Work instructions:
Would you tally how many lines in the records include the word "from"? Reply with the number only.
Records provided below:
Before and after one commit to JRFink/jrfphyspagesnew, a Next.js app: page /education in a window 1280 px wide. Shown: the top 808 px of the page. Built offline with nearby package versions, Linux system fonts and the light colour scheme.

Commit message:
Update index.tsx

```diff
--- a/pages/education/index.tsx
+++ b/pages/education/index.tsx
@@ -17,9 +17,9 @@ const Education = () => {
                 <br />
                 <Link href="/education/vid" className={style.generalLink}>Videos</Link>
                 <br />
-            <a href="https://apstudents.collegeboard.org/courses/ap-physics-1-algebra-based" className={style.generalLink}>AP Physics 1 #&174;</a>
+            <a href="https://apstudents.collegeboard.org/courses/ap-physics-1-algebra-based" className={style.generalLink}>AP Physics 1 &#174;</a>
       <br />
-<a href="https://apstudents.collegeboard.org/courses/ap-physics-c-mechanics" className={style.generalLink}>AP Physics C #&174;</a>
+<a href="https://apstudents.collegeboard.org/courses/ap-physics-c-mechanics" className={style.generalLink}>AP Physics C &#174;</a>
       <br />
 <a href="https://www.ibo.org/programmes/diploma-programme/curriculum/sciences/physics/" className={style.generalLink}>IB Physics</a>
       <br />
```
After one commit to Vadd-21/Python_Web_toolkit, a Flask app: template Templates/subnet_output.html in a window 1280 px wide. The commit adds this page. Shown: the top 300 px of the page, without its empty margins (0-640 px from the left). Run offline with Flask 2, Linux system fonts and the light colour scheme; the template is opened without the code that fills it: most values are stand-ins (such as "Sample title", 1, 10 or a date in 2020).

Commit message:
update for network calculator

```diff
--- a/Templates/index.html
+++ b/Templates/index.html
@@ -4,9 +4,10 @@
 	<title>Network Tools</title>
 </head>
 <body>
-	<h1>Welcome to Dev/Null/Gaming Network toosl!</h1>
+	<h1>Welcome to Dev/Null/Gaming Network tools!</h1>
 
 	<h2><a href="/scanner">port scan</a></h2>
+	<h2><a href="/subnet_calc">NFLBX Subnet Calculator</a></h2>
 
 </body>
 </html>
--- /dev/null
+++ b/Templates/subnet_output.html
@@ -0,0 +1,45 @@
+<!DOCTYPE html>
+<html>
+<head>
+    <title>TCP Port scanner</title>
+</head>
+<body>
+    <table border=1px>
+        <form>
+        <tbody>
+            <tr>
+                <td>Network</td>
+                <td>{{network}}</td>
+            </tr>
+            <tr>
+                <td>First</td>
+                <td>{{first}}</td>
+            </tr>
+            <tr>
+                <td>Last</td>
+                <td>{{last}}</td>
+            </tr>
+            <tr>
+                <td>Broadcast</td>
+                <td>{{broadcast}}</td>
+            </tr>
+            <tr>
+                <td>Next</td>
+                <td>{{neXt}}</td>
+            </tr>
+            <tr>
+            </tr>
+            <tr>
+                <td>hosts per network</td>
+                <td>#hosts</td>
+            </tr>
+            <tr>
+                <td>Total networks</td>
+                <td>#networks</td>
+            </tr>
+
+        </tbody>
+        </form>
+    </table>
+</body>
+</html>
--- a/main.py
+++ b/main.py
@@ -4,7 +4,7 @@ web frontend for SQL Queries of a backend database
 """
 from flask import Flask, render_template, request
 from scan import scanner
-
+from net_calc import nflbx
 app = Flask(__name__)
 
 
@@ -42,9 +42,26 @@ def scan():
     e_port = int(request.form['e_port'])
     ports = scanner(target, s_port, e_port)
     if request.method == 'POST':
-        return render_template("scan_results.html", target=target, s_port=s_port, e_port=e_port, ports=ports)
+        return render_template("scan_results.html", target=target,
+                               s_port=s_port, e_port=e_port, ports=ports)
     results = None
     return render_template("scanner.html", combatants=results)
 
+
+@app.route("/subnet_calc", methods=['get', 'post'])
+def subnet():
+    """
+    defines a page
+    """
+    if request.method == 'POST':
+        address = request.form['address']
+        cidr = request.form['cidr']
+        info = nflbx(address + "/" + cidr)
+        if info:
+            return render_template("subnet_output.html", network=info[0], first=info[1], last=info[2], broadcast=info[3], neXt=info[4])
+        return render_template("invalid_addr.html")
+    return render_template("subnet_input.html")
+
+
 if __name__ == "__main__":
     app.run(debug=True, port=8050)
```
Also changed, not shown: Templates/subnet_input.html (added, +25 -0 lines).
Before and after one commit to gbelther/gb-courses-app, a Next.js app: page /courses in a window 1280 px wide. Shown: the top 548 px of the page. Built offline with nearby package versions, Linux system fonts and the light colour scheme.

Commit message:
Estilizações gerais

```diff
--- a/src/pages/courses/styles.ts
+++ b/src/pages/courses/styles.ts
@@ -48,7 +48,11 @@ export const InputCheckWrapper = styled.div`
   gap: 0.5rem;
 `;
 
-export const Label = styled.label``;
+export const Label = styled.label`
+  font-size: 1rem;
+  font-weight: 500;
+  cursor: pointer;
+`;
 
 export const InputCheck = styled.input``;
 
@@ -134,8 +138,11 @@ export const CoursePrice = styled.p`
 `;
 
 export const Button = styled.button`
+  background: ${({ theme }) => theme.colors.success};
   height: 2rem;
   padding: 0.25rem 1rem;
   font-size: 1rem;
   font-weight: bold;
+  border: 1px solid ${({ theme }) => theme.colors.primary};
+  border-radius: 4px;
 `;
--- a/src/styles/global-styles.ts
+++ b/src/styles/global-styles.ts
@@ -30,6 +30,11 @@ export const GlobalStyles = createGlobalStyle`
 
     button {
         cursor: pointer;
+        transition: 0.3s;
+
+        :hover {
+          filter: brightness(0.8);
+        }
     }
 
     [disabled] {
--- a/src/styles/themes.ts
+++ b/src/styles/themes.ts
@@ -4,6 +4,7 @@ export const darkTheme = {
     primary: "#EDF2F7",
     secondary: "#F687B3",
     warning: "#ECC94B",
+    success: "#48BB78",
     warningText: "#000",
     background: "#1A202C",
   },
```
End of Records provided.
Finished exercise:
4